Egypt’s political turmoil had slowed American assistance even as the Egyptian economy struggled in the year-and-a-half since protests forced longtime Egyptian President Hosni Mubarak to resign. Egypt is facing crippling poverty, rising inflation and a surge of young people who will need jobs in coming years. Its foreign currency reserves were depleted after they were used to prop up its economy.
American officials have been cautious about how to aid Egypt’s volatile political transition, and at times Egypt has been cautious about taking U.S. money. Mohamed Morsi was sworn in as the country’s first freely elected president on June 30, leaving questions about how the Muslim Brotherhood leader would relate to the United States.
But Morsi has said that his first priority is to revive the economy, and he has appeared to welcome assistance from the United States and the International Monetary Fund, both of which are controversial in Egypt. IMF Managing Director Christine Lagarde was in Cairo last month for negotiations with Morsi, who has requested a $4.8 billion loan package from the international body. He has also sought support from China and oil-rich Gulf countries.
The American delegation that arrived in Egypt last week has been working to send more help, while encouraging Egypt to enact market liberalizations and other measures that would make it easier to do business in the country.
“The United States is working to help relieve Egypt of part of its immediate fiscal and balance-of-payments pressure in support of the Egyptian government’s own, home-grown reform plan,” Undersecretary of State Robert D. Hormats said in a speech at the American Chamber of Commerce in Egypt last week after meeting with Egyptian officials.
Hormats said that the U.S. government was offering $250 million in loan guarantees for small and medium-sized businesses, and at least an additional $219 million for loans and other investments in small businesses. Much of the money for the U.S. debt-relief package would come from funds that had previously been allocated for aid to Egypt and Afghanistan but were not spent.
Much of the U.S. non-military aid destined for Egypt was put on hold after the January and February 2011 protests that toppled Mubarak, especially after the cabinet minister responsible for international aid and investment pushed for the prosecution of employees of several non-governmental organizations funded by the United States. But the Morsi government has replaced her, and American officials say that her successor appears to be more receptive to American aid.

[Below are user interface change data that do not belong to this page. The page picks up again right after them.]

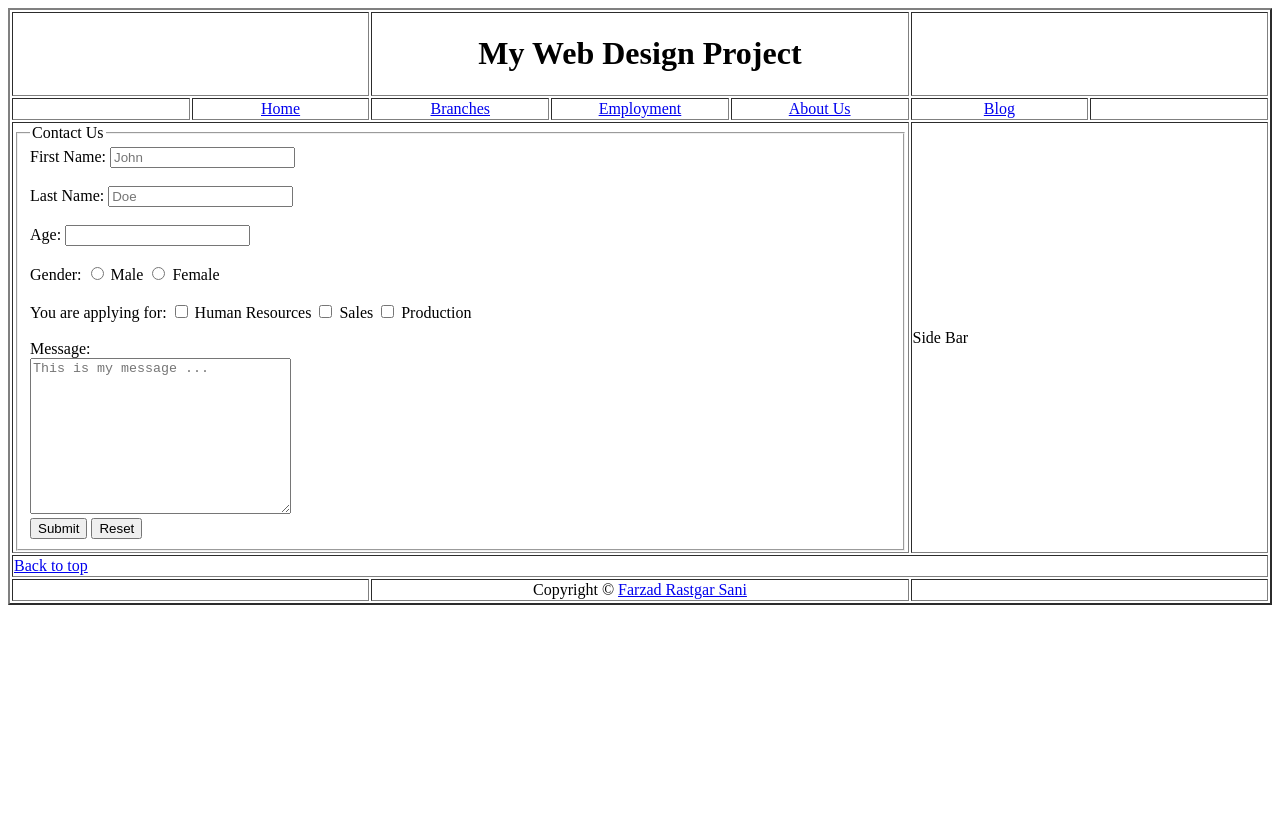
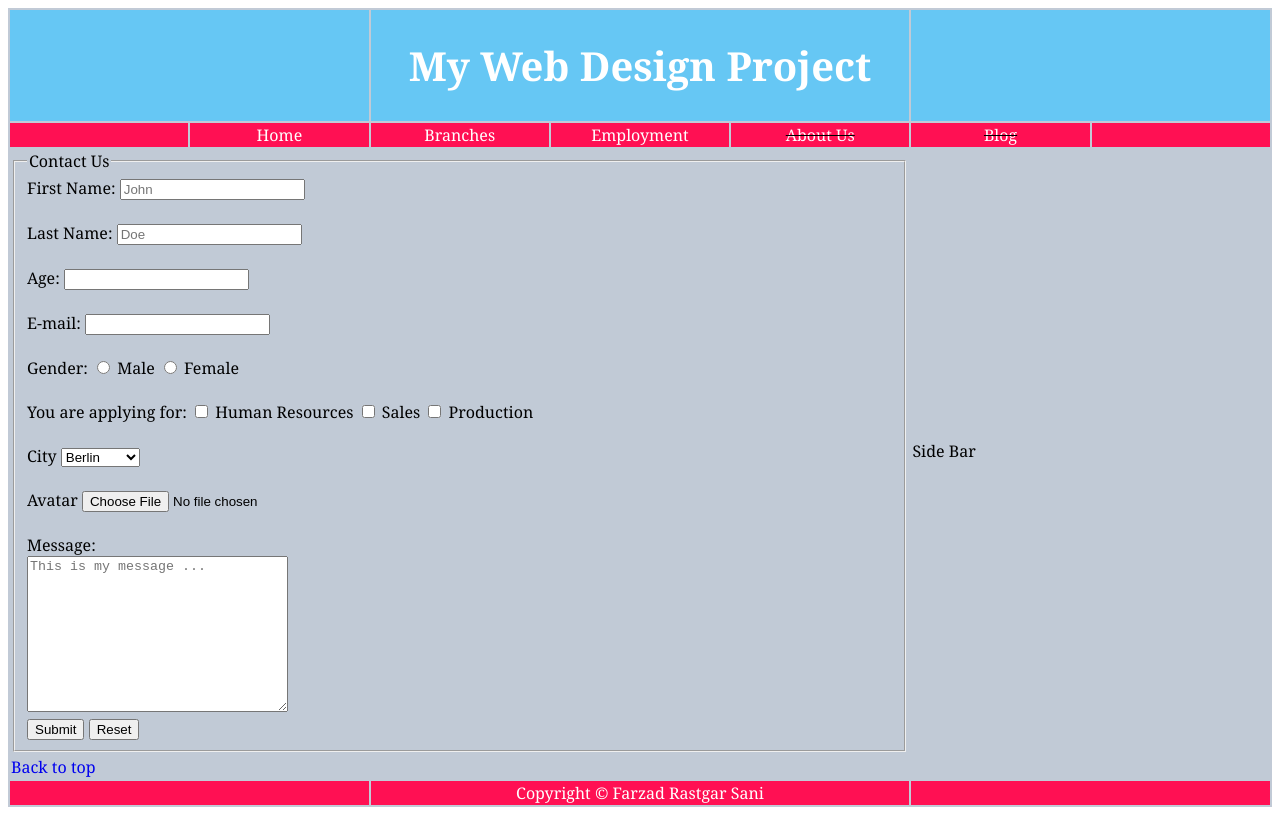
Before and after one commit to farzadrastgar/webDesign, a plain HTML site: page session_3/assignement/pages/employment.html in a window 1280 px wide. Drawn offline with Linux system fonts and the light colour scheme.

Commit message:
session 3 assignement

```diff
--- /dev/null
+++ b/session_3/assignement/assets/css/style.css
@@ -0,0 +1,80 @@
+body {
+    background-color: #ffffff;
+    font-family: Cambria, Cochin, Georgia, Times, 'Times New Roman', serif;
+}
+
+a{
+    text-decoration: none;
+}
+
+#main{
+    background-color: #C1CAD6;
+}
+
+#main .header {
+    text-align: center;
+    background-color: #66C7F4;
+}
+
+#main .footer {
+    text-align: center;
+    background-color: #FF1053;
+    color :#ffffff;
+}
+
+#main .footer a{
+    color:#ffffff;
+}
+
+
+#main .side-bar ul li {
+    color :#ffffff
+}
+
+#main .side-bar {
+    vertical-align: top;
+}
+
+#main .side-bar ul li a {
+    color :#66C7F4;
+    text-shadow: 0px 0px 3px #6C6EA0 ;
+    font-size: 1.5em;
+}
+
+
+.main-title h1 {
+    font-family: Cambria, Cochin, Georgia, Times, 'Times New Roman', serif;
+    font-size: 40px;
+    font-weight: 800;
+    color: #ffffff;
+}
+
+.menu-item {
+    width: 13%;
+    text-align: center;
+    background-color: #FF1053;
+}
+
+.menu-item > a {
+    text-decoration: none;
+    color: #ffffff
+
+}
+
+#main .main-menu .line-through {
+    text-decoration: line-through;
+}
+
+td h3{
+    color:#ffffff;
+    background-color: #6C6EA0;
+}
+
+.article td p{
+    text-align: justify;
+    text-indent: 20px;
+}
+
+tr.article{
+    background-color: #66C7F4;
+}
--- a/session_3/assignement/pages/employment.html
+++ b/session_3/assignement/pages/employment.html
@@ -3,54 +3,59 @@
   <head>
     <meta charset="UTF-8" />
     <title>Web Design Course Assignment - Session 2</title>
+    <link rel="stylesheet" href="../assets/css/style.css">
   </head>
   <body>
-    <table border="2px" width="100%">
+    <table id="main">
       <!-- Header -->
-      <tr>
+      <tr class="header">
         <td colspan="2"></td>
-        <td colspan="3" align="center">
+        <td colspan="3" class="main-title">
           <h1>My Web Design Project</h1>
         </td>
         <td colspan="2"></td>
       </tr>
       <!-- Menu -->
-      <tr>
-        <td width="13%"></td>
-        <td width="13%" align="center"><a href="../index.html">Home</a></td>
-        <td width="13%" align="center">
-          <a href="./branches.html">Branches</a>
-        </td>
-        <td width="13%" align="center">
+      <tr class="main-menu">
+        <td class="menu-item"></td>
+        <td class="menu-item"><a href="../index.html">Home</a></td>
+        <td class="menu-item"><a href="./branches.html">Branches</a></td>
+        <td class="menu-item">
           <a href="#">Employment</a>
         </td>
-        <td width="13%" align="center"><a href="#">About Us</a></td>
-        <td width="13%" align="center"><a href="#">Blog</a></td>
-        <td width="13%"></td>
+        <td class="menu-item line-through"><a href="#">About Us</a></td>
+        <td class="menu-item line-through"><a href="#">Blog</a></td>
+        <td class="menu-item"></td>
       </tr>
       <tr>
         <!-- Main Content -->
         <td colspan="5">
-          <form action="#" method="POST">
+          <form action="#" method="POST" enctype="multipart/form-data">
             <fieldset>
               <legend>Contact Us</legend>
+              <input type="hidden" name="id" value="299b21da-8167-43d4-9ed1-67f808f407e4">
               <div>
-                <label for="name">First Name:</label>
-                <input type="text" name="fname" placeholder="John" />
+                <label for="fname">First Name:</label>
+                <input type="text"  name="fname" id="fname" placeholder="John"  />
               </div>
               <br />
               <div>
-                <label for="name">Last Name:</label>
-                <input type="text" name="lname" placeholder="Doe" />
+                <label for="lname">Last Name:</label>
+                <input type="text" name="lname" id="lname" placeholder="Doe" />
               </div>
               <br />
               <div>
                 <label for="age">Age:</label>
-                <input type="number" name="age" />
+                <input type="number" name="age" id="age"/>
               </div>
               <br />
               <div>
-                <label for="name">Gender:</label>
+                  <label for="email">E-mail:</label>
+                  <input type="email" name="email" id="email">
+              </div>
+              <br>
+              <div>
+                <label for="gender">Gender:</label>
                 <input type="radio" name="gender" value="male" />
                 <label for="gender">Male</label>
                 <input type="radio" name="gender" value="female" />
@@ -72,10 +77,26 @@
               </div>
               <br />
               <div>
+                <label for="city">City</label>
+                <select name="city" id="city">
+                  <option value="berlin">Berlin</option>
+                  <option value="london">London</option>
+                  <option value="new-york">New York</option>
+                  <option value="quebec">Quebec</option>
+                </select>
+              </div>
+              <br/>
+              <div>
+                <label for="avatar">Avatar</label>
+                <input type="file" name="avatar" id="avatar">
+              </div>
+              <br>
+              <div>
                 <label for="message">Message:</label>
                 <br />
                 <textarea
                   name="message"
+                  id="message"
                   cols="30"
                   rows="10"
                   placeholder="This is my message ..."
@@ -95,9 +116,9 @@
       <tr>
         <td colspan="7"><a href="#">Back to top</a></td>
       </tr>
-      <tr>
+      <tr class="footer">
         <td colspan="2"></td>
-        <td colspan="3" align="center">
+        <td colspan="3" >
           Copyright &copy;
           <a href="farzadrastgar.ir" target="_blank">Farzad Rastgar Sani</a>
         </td>
```
Also changed, not shown: session_3/assignement/index.html (+15 -16 lines), session_3/assignement/pages/branches.html (+33 -22 lines).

The Obama administration had previously committed to relieving $1 billion of the $3.2 billion that Egypt owes the United States, though Egypt has sought to eliminate all of it. With both sides trying to bolster Egypt’s economy and ease its transition to democracy, a U.S. trade delegation is set to arrive at the end of the week with representatives from more than 40 American companies considering investments in the country.